The first time the theme was “filled breads”. I made a bread with onion, tomato and bell pepper filling and decoratively shaped into a herringbone pattern. Then the next month’s theme turned out to be shaped bread! So I decided to make a flat decorative Onion Fougasse. That’s when this month’s theme turns out to be flat breads! So what’s going on? Seems like I am making this month’s theme the previous month, if you get my drift.
That aside, this month’s theme is flat breads. I realized I didn’t have to venture out of India. We have a thousand kinds (well, I’m exaggerating a bit) of flatbreads made out every kind of grain flour. I decided to make a naan or “naan bread” as it seems to be known in many parts of the world.
A naan is a yeasted flat bread made from wheat flour, traditionally in Northern India but today can be found in every part of the country and has become synonymous with Punjabi food. It is found in many avatars all over Central and South Asia so it must have come into India with early travelers or invaders.
A naan is cooked in a clay oven called a “tandoor” which can reach temperatures of about 500C. The naan is wet on one side and slapped onto the sides of the tandoor to cook till done. The taste of tandoor cooked or “tandoori” naans, or rotis is next to none.
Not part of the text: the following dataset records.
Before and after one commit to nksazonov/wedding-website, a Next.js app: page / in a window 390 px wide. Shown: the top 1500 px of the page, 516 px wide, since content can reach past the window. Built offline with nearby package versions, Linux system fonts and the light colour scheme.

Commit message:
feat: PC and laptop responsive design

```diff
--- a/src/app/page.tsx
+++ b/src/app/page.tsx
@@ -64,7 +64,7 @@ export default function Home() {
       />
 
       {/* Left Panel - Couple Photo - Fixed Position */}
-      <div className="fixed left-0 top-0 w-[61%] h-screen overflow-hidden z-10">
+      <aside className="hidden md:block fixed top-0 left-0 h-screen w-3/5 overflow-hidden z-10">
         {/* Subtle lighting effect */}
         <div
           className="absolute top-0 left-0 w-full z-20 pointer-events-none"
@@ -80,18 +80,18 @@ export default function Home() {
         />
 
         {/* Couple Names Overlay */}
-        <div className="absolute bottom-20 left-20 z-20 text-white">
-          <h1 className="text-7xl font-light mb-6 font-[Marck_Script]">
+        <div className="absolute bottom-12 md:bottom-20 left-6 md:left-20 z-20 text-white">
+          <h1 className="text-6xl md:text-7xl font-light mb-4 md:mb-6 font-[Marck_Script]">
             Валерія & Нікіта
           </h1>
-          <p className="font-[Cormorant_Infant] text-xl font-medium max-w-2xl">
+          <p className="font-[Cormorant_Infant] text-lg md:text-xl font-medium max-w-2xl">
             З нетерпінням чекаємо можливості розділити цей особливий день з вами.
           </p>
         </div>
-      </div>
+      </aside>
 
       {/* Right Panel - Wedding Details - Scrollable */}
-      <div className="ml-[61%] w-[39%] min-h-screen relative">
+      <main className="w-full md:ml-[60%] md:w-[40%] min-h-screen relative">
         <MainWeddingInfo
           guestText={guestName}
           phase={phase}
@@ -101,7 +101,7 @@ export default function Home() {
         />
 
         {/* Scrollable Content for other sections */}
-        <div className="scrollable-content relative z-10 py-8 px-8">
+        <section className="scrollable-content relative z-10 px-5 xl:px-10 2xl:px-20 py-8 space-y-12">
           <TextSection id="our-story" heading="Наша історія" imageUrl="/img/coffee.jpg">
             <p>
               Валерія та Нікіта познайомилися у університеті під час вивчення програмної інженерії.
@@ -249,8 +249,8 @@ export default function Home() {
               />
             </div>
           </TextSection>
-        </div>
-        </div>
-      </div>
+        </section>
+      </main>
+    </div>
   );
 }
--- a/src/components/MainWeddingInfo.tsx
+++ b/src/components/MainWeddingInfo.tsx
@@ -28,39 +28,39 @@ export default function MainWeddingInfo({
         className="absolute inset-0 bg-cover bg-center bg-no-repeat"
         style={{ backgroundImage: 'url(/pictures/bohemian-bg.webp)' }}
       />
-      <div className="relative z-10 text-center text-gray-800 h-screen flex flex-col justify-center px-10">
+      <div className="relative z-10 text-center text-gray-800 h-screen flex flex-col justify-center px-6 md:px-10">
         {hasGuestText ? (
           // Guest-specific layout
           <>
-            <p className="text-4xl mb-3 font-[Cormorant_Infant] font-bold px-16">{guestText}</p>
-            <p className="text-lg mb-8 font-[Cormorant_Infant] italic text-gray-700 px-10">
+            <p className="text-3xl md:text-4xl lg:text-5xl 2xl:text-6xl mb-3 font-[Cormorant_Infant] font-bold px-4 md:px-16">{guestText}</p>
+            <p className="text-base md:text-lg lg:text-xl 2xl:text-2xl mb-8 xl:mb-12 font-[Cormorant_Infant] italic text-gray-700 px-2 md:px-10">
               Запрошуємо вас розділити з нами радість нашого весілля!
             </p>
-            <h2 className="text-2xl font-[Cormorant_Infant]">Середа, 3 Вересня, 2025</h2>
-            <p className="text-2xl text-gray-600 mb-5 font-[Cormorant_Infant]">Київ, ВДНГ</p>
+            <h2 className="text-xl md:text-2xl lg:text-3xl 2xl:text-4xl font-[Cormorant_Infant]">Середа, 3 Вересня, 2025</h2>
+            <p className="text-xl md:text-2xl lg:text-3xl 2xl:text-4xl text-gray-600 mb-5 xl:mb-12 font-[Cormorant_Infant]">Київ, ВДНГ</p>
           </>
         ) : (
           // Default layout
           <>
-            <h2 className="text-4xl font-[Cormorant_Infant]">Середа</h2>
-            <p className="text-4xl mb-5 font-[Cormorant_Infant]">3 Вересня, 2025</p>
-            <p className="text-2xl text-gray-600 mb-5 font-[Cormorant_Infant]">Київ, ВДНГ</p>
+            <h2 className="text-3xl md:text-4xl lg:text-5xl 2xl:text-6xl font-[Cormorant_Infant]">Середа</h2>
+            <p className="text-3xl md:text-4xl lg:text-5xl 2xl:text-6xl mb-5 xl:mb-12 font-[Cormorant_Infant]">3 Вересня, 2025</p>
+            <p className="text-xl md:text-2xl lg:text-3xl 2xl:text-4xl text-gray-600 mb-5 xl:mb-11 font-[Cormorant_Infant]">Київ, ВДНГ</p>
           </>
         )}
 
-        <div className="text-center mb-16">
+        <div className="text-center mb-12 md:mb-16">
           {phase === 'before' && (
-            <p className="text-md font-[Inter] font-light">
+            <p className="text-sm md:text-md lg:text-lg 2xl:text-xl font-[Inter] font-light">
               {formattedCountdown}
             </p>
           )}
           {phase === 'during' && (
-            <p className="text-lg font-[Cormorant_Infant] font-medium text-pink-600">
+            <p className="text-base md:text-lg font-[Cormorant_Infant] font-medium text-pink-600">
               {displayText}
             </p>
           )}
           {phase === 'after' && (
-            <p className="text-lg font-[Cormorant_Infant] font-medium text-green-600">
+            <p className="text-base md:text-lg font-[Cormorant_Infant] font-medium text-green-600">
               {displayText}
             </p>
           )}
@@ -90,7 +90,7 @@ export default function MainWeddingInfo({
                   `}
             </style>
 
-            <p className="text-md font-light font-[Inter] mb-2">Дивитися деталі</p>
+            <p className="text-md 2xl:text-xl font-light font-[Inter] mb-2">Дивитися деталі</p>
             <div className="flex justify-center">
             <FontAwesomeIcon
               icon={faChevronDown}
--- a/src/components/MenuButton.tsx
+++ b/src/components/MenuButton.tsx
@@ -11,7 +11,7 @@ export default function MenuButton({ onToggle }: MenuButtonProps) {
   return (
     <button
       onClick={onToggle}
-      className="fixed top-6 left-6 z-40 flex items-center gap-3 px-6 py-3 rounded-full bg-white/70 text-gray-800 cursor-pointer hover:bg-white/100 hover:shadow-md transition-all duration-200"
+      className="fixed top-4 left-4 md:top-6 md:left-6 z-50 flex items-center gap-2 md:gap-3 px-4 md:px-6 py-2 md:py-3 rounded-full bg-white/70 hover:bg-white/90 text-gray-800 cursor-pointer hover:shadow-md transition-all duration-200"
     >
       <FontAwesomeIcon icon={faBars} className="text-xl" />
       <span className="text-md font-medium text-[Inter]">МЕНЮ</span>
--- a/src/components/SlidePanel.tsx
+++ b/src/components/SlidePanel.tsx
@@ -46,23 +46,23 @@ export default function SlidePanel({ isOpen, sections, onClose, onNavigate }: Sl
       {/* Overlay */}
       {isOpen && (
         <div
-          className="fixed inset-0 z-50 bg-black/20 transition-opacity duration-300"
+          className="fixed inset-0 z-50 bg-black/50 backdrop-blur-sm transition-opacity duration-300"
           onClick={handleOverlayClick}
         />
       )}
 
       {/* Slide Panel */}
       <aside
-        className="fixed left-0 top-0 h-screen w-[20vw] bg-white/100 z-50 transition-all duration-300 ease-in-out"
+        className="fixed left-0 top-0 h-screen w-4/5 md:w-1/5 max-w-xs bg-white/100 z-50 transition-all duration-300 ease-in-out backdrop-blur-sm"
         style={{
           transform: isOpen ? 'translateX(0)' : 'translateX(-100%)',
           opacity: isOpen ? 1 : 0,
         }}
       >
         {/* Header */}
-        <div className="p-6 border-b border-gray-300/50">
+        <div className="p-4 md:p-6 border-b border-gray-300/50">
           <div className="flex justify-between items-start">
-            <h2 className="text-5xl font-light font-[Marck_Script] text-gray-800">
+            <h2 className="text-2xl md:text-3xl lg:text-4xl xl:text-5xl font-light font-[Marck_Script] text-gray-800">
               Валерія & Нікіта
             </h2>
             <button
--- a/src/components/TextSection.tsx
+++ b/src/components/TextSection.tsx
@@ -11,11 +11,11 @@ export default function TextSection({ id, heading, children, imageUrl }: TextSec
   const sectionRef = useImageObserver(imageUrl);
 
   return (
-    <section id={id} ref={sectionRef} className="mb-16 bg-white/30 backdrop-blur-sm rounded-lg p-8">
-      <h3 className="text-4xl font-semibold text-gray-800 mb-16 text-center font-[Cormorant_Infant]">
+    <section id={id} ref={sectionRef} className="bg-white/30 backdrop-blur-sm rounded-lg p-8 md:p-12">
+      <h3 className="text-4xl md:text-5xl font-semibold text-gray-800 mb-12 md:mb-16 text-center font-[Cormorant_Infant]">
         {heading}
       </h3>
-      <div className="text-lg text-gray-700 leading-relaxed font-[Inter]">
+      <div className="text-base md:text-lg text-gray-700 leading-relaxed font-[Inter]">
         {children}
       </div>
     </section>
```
But a cast iron griddle on the stove top also works. Here’s how I make naans at home.